 Demand is defined as the desire to acquire a commodity to satisfy 

human wants, which is backed by ability to pay the price. Categories of demand are made on the basis of the nature of commodity demanded (consumer goods and capital goods); time unit for which it is demanded (short run and long run); relation between two goods (substitutes and complements), etc. The law of demand states that the consumers will buy more of the commodity when prices are high and less when prices are low, provided all the other factors of demand remains constant. Demand for a product X (Dx) is a function of price of the commodity X (Px), income of the consumer (Y), price of related (substitutes or complements) commodities (Po), tastes and preference of the consumer (T), advertising (A), future expectations (Ef), population and economic growth (N). A change in quantity demanded denotes movements along the demand curve due to a change in price, while a change in demand denotes a rightwards or leftward shift of the demand curve due to a change in the other determinants of demand other than price.

Summary
 Supply is defined as the willingness to produce and sell the commodity by 
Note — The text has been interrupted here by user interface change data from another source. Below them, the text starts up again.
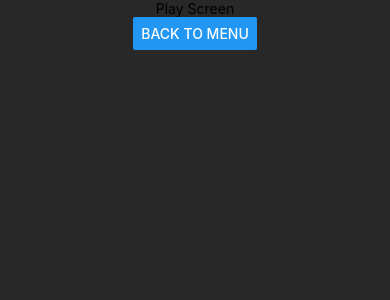
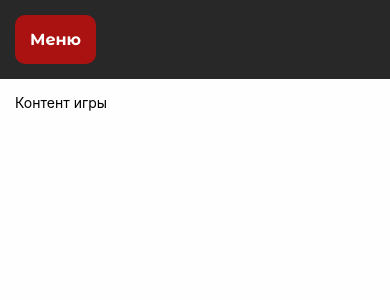
Before and after one commit to pawaebawy/BallsEater, a React Native app: screen /Play in a window 390 px wide. Shown: the top 300 px of the page. Built offline with nearby package versions, Linux system fonts and the light colour scheme.

Commit message:
Change navigation

```diff
--- a/src/components/BackButton/index.ts
+++ /dev/null
@@ -1 +0,0 @@
-export { default } from './BackButton'
--- /dev/null
+++ b/src/components/HomeButton/HomeButton.tsx
@@ -0,0 +1,13 @@
+import React from 'react';
+import { TouchableOpacity, Text } from 'react-native';
+import s from './styles';
+
+const MenuButton = ({ navigation }) => {
+  return (
+    <TouchableOpacity onPress={() => navigation.navigate('Home')} style={s.button}>
+      <Text style={s.buttonText}>Меню</Text>
+    </TouchableOpacity>
+  );
+};
+
+export default MenuButton;
--- /dev/null
+++ b/src/components/HomeButton/index.ts
@@ -0,0 +1 @@
+export { default } from './HomeButton'
--- /dev/null
+++ b/src/components/HomeButton/styles.ts
@@ -0,0 +1,16 @@
+import { StyleSheet } from 'react-native';
+
+export default StyleSheet.create({
+    button: {
+        backgroundColor: '#a11',
+        paddingVertical: 15,
+        paddingHorizontal: 15,
+        borderRadius: 10,
+    },
+    buttonText: {
+        fontFamily: 'Montserrat-Bold',
+        fontSize: 16,
+        fontWeight: 'bold',
+        color: '#fff',
+    }
+});
--- a/src/components/index.tsx
+++ b/src/components/index.tsx
@@ -1,3 +1,3 @@
 export { default as PlayButton} from './PlayButton'
-export { default as BackButton} from './BackButton'
+export { default as HomeButton} from './HomeButton'
 export { default as Logo} from './Logo'
--- a/src/screens/LevelsScreen/LevelsScreen.tsx
+++ b/src/screens/LevelsScreen/LevelsScreen.tsx
@@ -1,17 +1,19 @@
 import React from 'react';
-import { View, Text, Button } from 'react-native';
+import { View, Text } from 'react-native';
+import { HomeButton } from '../../components';
 import s from './styles'
 
-const MenuScreen = ({ navigation }) => {
+const LevelsScreen = ({ navigation }) => {
   return (
     <View style={s.container}>
-      <Text>Levels Screen</Text>
-      <Button
-        title="Back to Menu"
-        onPress={() => navigation.navigate('Home')}
-      />
+      <View style={s.header}>
+        <HomeButton navigation={navigation} />
+      </View>
+      <View style={s.content}>
+        <Text>Уровни</Text>
+      </View>
     </View>
   );
 };
 
-export default MenuScreen;
+export default LevelsScreen;
--- a/src/screens/LevelsScreen/styles.ts
+++ b/src/screens/LevelsScreen/styles.ts
@@ -3,8 +3,18 @@ import { StyleSheet } from 'react-native';
 export default StyleSheet.create({
     container: {
         flex: 1,
+        flexDirection: 'column',
         backgroundColor: '#282828',
-        alignItems: 'center',
-        justifyContent: 'flex-start',
+    },
+    header: {
+        flex: 1,
+        justifyContent: 'center',
+        alignItems: 'flex-start',
+        padding: 15
+    },
+    content: {
+        flex: 15,
+        backgroundColor: '#fefefe',
+        padding: 15
     }
 });
--- a/src/screens/PlayScreen/PlayScreen.tsx
+++ b/src/screens/PlayScreen/PlayScreen.tsx
@@ -1,17 +1,19 @@
 import React from 'react';
-import { View, Text, Button } from 'react-native';
+import { View, Text } from 'react-native';
+import { HomeButton } from '../../components';
 import s from './styles'
 
-const MenuScreen = ({ navigation }) => {
+const PlayScreen = ({ navigation }) => {
   return (
     <View style={s.container}>
-      <Text>Play Screen</Text>
-      <Button
-        title="Back to Menu"
-        onPress={() => navigation.navigate('Home')}
-      />
+      <View style={s.header}>
+        <HomeButton navigation={navigation} />
+      </View>
+      <View style={s.content}>
+        <Text>Контент игры</Text>
+      </View>
     </View>
   );
 };
 
-export default MenuScreen;
+export default PlayScreen;
--- a/src/screens/PlayScreen/styles.ts
+++ b/src/screens/PlayScreen/styles.ts
@@ -3,8 +3,18 @@ import { StyleSheet } from 'react-native';
 export default StyleSheet.create({
     container: {
         flex: 1,
+        flexDirection: 'column',
         backgroundColor: '#282828',
-        alignItems: 'center',
-        justifyContent: 'flex-start',
+    },
+    header: {
+        flex: 1,
+        justifyContent: 'center',
+        alignItems: 'flex-start',
+        padding: 15
+    },
+    content: {
+        flex: 15,
+        backgroundColor: '#fefefe',
+        padding: 15
     }
 });
```
Also changed, not shown: src/components/BackButton/BackButton.tsx (deleted).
production units or firms. The law of supply states that firms will sell more of the commodity when prices are high and less of the commodity when prices are low provided all the other factors of supply remains constant. Supply of a product X (Sx) is a function of price of the product (Px), cost of production (C), state of technology (T), Government policy regarding taxes and subsidies (G), other factors like number of firms (N). Change in quantity supplied refers to movements along the same supply curve due to change in the price of the commodity. However when change in supply is associated with change in the factors like costs of production, technology, etc. it causes a shift of the supply curve upwards or downwards Market equilibrium occurs where demand and supply are equal. This equilibrium determines the price in the market through the forces of demand and supply. Comparative statics is the process of comparison between two equilibrium situations. An increase in both supply and demand will cause the sales to rise, but the effect on price can be positive, negative or equal to zero, depending on the extent of the shifts in the demand and supply curves.